It’s no secret that Yankees fans have opinions on everything. Whenever the Yankees make a trade or sign a free agent, the entire fandom finds itself up in arms, arguing over the merits and drawbacks of that particular move. Sometimes, the fanbase has the right idea, and finds itself validated by the performance of the player and the team. Just as often—if not more so—Yankees fans, including us here at Pinstripe Alley, get it laughably wrong.
And never has anyone gotten anything as hilariously wrong as the 2019 New York Yankees. For this reason, let’s take a trip down memory lane, and see what we all said about the impact players for the 2019 Yankees on the days they were acquired.
Last July, the Yankees traded Chasen Shreve and Giovanny Gallegos to the St. Louis Cardinals in exchange for international bonus pool money and first baseman Luke Voit. At the time, the then-27-year-old was an unproven commodity. He had hit in Triple-A, but had yet to find any success in the big leagues.

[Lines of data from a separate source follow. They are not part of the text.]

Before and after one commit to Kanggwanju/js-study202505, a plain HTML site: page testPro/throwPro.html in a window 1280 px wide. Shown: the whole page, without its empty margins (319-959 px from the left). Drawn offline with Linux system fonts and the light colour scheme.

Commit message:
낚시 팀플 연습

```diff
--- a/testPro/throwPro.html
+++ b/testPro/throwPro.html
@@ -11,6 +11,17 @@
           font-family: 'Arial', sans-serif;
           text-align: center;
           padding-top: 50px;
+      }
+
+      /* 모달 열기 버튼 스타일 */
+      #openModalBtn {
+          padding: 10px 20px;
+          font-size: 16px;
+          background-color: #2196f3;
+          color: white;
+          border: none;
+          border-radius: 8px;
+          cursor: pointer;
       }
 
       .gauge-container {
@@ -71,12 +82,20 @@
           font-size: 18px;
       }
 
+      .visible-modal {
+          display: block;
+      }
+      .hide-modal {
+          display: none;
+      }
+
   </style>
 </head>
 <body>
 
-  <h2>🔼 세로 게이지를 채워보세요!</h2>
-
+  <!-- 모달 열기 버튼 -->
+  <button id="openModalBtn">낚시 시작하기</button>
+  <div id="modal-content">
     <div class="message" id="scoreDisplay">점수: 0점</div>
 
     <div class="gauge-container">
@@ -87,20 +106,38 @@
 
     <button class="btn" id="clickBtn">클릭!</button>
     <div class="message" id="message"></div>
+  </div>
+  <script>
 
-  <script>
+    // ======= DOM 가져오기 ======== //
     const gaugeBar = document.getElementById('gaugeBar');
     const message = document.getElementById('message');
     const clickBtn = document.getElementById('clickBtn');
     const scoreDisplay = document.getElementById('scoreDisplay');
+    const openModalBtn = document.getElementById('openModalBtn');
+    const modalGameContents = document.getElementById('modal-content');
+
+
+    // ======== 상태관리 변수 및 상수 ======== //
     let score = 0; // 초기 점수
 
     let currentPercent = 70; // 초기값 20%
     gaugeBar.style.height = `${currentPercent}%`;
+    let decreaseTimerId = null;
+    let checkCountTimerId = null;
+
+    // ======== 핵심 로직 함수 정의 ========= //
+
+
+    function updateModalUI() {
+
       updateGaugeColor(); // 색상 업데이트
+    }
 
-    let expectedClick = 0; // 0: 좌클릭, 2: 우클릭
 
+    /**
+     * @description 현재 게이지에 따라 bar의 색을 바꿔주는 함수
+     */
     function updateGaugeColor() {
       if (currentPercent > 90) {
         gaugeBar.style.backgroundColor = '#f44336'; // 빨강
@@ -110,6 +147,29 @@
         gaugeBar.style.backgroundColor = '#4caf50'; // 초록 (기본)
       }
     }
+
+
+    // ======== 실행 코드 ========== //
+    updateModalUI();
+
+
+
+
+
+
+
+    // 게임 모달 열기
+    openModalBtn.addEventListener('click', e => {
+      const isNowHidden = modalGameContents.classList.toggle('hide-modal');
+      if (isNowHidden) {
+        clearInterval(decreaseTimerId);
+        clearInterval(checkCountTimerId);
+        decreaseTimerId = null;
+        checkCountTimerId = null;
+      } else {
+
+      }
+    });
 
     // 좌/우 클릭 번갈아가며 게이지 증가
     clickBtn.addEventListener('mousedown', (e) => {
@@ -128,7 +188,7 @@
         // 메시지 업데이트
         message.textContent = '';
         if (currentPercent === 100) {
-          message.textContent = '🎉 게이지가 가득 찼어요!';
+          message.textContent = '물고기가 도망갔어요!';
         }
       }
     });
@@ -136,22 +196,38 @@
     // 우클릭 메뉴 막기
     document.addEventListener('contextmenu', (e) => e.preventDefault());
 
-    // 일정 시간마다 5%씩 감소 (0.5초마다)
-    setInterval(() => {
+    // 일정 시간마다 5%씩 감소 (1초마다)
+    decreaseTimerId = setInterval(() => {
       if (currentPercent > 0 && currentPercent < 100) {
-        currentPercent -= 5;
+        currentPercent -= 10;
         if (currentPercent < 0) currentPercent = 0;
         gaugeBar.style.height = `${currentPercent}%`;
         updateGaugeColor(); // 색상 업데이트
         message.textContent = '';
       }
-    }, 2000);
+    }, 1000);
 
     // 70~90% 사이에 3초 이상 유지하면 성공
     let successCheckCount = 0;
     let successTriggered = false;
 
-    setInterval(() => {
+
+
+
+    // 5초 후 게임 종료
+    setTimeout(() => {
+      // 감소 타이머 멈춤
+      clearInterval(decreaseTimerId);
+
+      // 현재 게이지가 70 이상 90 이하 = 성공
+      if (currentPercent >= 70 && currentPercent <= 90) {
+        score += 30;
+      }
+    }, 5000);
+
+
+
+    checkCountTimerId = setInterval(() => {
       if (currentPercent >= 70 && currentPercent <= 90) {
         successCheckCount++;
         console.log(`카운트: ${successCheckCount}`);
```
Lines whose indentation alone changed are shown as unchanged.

“In some ways he’s not unlike Tyler Austin,” said our initial writeup on Voit. He looked more like a depth piece ticketed for Scranton than a key contributor who would be the cleanup hitter on Opening Day 2019.
At that time, the big catch was the international money, which allowed the Yankees to sign the young right-handed pitcher Osiel Rodriguez. He now ranks as the team’s number 29 prospect at the age of 17.
You want to know how irrelevant Gio Urshela was when the Yankees acquired him on August 4, 2018, from the Toronto Blue Jays? With all the chaos of the Yankees getting swept by Boston at Fenway Park to bury the team in the divisional race, his signing slipped through the cracks and went largely unreported. His first reference on Pinstripe Alley, in fact, saw him already an established part of the Scranton lineup.
By spring training, however, Urshela had the privilege of being named a likely candidate to be this season’s “Shane Robinson.” In another article, Matt said that he was “by far the least known and least likely person to play for the Yankees in 2019.”
Thankfully, both of those evaluations were wrong.
Oh boy. When news broke that the Yankees had signed the former Rockies second baseman to serve as a utility infielder, New York collectively lost its mind. The anger was such that the site ran an article about the outrage.
While some tried to focus on the positives that LeMahieu would bring to the table, many zeroed in on the fact that his name was not Manny Machado as well as his lack of track record outside of Coors Field. Bloggers, journalists, and fans lampooned the signing, with some going as far as saying that this could go down as the worst offseason ever. Some looked forward to two years of week groundouts to second base; others pointed to the fact that he never played any position but the keystone and questioned his value as a “Ben Zobrist type.” Many said that he was never that good to begin with.
I’ll admit, had I been writing for Pinstripe Alley at the time, I would have been on this train as well. It had nothing to do with LeMahieu himself, strictly speaking, but what signing him instead of Machado meant about the team’s willingness to spend.
Of course, there were signs of what was to come, and two articles here did pick up on them. Joshua’s dive into the metrics found a bit of optimism, although he remained skeptical that he could actually build on it. Jake’s overview of LeMahieu as a potential free agent also highlighted the fact that Baseball Prospectus’s newest ratings, after removing the harsh Coors Field penalty, found him to be a slightly above-average hitter.
Even so, nobody expected the borderline MVP-level performance that we got.
“The Yankees’ depth in the outfield is getting stressed early on this season, and Brian Cashman apparently didn’t want to let that become an issue” wrote Ryan Pavich on March 24 in response to the Yankees’ acquisition of Mike Tauchman. Nobody knew just how prophetic that statement would be. The team’s outfield depth has been greatly tested with Aaron Hicks, Giancarlo Stanton, Aaron Judge, Clint Frazier, Brett Gardner, Cameron Maybin, and Jacoby Ellsbury all spending time on the IL.
Fortunately, considering the fact that the biggest headline surrounding Tauchman’s acquisition was Tyler Wade’s anger and frustration, the outfielder has been nothing short of a godsend for the Yankees. Aaron’s bold early-season post about the Sock Man’s upside turned out to have some merit after all.
The tagline for the news article announcing the Cameron Maybin trade read: “Can he be worse than Shane Robinson?” If that does not tell you how much the injury bug had battered the Yankees, I don’t know what will. Fresh off of injuries to Judge, Stanton, Hicks, and Frazier, the Yankees needed a warm body to complete the roster, and Maybin was that guy.
He quickly burst his way into all our hearts with his home run hugs, his fun attitude, and his general love of being a Yankee. Then he started hitting better than he ever hit in his MLB career, and became even more beloved. This being the 2019 Yankees, he of course found himself on the shelf, but in his 66 games so far, he has served as a bolt of energy for the team as it just keeps on chugging.